The Chief Technology Officer at Varolii Corporation in Seattle, University of Washington alum Derrick Mar (’85) serves as a career mentor for current UW students interested in computer science and technology fields.
For a young DERRICK MAR, all it took was a high school field trip to the Pacific Science Center to solidify his future career goals. “There was a computer there that said ‘Hello Derrick.’ From there I looked into computer science and decided that’s what I wanted to do,” he recalls.
Now the Chief Technology Officer at Varolii Corporation in Seattle and boasting a 20-plus year career in the technology industry, it is evident that field trip was pretty significant for Mar. After graduating with the President’s Achievement Award in computer science from UW in 1985, he went on to earn his MBA from the University of California at Berkeley in 1991 and establish an outstanding career. Mar has led technical and product strategies for organizations such as Microsoft, FrontBridge Technologies, Entercept Security Technologies, IBM, TIBCO and Reuters.

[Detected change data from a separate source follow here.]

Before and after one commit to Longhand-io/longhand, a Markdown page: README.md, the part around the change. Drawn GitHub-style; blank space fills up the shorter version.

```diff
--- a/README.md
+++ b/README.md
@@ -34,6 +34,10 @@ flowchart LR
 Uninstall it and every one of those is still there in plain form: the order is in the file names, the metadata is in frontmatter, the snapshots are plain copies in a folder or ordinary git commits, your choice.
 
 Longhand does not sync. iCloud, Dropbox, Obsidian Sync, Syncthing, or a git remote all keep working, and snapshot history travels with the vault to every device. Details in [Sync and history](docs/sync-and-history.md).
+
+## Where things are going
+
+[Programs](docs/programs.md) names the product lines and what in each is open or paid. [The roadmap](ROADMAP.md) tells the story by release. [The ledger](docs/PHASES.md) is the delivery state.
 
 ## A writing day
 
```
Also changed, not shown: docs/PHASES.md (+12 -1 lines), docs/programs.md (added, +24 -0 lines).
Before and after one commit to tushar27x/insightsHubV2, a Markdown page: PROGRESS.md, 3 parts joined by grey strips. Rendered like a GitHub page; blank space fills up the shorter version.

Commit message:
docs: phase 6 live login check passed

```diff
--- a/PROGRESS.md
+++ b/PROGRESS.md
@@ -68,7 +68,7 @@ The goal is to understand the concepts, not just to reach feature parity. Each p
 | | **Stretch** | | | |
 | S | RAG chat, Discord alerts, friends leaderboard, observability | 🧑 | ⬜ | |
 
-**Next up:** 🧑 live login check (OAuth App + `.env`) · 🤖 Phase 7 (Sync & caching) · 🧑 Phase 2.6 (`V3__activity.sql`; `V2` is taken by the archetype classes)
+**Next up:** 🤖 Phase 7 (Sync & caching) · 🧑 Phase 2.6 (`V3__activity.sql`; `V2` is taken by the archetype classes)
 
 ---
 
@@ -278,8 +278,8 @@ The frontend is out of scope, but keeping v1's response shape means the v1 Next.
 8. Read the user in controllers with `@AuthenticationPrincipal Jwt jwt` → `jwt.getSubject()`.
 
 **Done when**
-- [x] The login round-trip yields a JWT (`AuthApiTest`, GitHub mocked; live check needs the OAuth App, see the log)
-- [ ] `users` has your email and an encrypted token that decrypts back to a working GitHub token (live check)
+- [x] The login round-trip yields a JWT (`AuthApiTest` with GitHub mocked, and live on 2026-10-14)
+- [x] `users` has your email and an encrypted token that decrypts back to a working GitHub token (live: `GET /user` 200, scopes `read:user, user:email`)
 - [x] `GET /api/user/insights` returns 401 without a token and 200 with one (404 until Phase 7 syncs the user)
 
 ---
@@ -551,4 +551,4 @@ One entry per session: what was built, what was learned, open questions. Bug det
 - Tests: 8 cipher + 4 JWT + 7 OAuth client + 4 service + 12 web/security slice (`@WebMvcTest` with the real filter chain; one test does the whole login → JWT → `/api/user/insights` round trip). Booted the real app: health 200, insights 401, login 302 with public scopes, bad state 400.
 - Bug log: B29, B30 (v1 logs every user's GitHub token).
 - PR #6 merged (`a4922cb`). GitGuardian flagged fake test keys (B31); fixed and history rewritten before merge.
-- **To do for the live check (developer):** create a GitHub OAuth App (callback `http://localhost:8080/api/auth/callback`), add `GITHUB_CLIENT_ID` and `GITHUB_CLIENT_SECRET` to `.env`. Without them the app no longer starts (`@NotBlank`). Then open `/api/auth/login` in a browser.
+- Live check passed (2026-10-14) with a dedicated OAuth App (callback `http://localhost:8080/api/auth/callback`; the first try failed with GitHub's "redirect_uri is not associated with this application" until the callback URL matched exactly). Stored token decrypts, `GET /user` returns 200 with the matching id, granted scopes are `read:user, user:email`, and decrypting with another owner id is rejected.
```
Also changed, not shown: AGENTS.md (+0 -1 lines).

In his position at Varolii Corporation, Mar is responsible for the company’s technology, engineering, operations and customer management functions. While at FrontBridge, he grew the engineering team by nearly 300 percent and supported an increase from 15 million to 300 million emails processed through the company’s data centers per day in less than 12 months.
When Mar looks back at what propelled him to success, he starts with his undergraduate experience at UW. Knowing he was going to be challenged by a difficult major, Mar used the Office of Minority Affairs and Diversity (OMA&D) Instructional Center to stay ahead of the game as a freshman. Mar greatly benefited from mentoring he received, especially in terms of the guidance he was given for potential careers in computer science and what working in that particular field might be like. Towards the end of his undergraduate work, Mar then served as a tutor himself, mentoring other young freshmen who were in his same situation. Just a college student at the time, he was already able to recognize the power of giving back.
“Not only was it some additional income, it was a way for me to stay in touch with new freshmen coming through the door and be able to help them through their computer science and other engineering programs,” Mar said.
After his graduate work at Cal, Mar remained in the Bay Area for quite a few years, only to return to Seattle again in 2005. He has always wanted to continue to give back, and now in the area once again, he is making it a priority. Mar served as a career mentor for the OMA&D and UW Alumni Association’s Diversity Networking Reception, Jan. 27.
“Going back to UW and being able to talk to students who are deciding what they want to do with their career was rewarding because it’s a way to give back to the community,” Mar said. “I could see the spark in the student’s eye when I talked about my personal experience and what I went through in my career to get to where I am now. I enjoy that because I was able to show them what is possible. I went through a lot of tough times because of my personal situations and now looking back I say, wow, I did that. I couldn’t have done that without the support from the programs and the people at UW. I wish more folks could get the support I got when I was there and that is the reason I want to contribute my time when the opportunities arise.
Mar will also participate in the third of a three-part series of expert panel discussions hosted by OMA&D that bring diverse alumni and community members to campus to share their advice and experience with UW students. The spring panel, expected to be held sometime in April, will feature experts in the STEM (science, technology, engineering and math) fields.”
Most likely a topic of discussion will include the National Science Foundation grant program called the Louis Stokes Alliance for Minority Participation (LSAMP) that is focused on increasing the number of degrees earned by underrepresented minority students in science, technology, engineering and math majors. This is an issue that hits home with Mar for a few reasons. While the those industries will definitely benefit from having more minorities contributing to those fields, Mar thinks the impact will hold even more significance for the students themselves.
“I like to look at this opportunity from the other way around – how this will have an impact on the lives of the students,” he said. “It shows someone cares enough about their future and paving their way to help build a career in industries that typically do not hold much of a minority presence. For example, often times when I’m in a board meeting, I typically would be the only Asian in that meeting so the significance of this program is really changing the lives of the students to show them what is possible. Of course, at the end of the day we can have our cake and eat it too. What it means to the industry will be a better product by having people from different backgrounds – ethnic, economic and educational – contribute.”
It is evident the technology industry is already better for having a University of Washington alumnus like Derrick Mar contributing to his field and giving back to his community.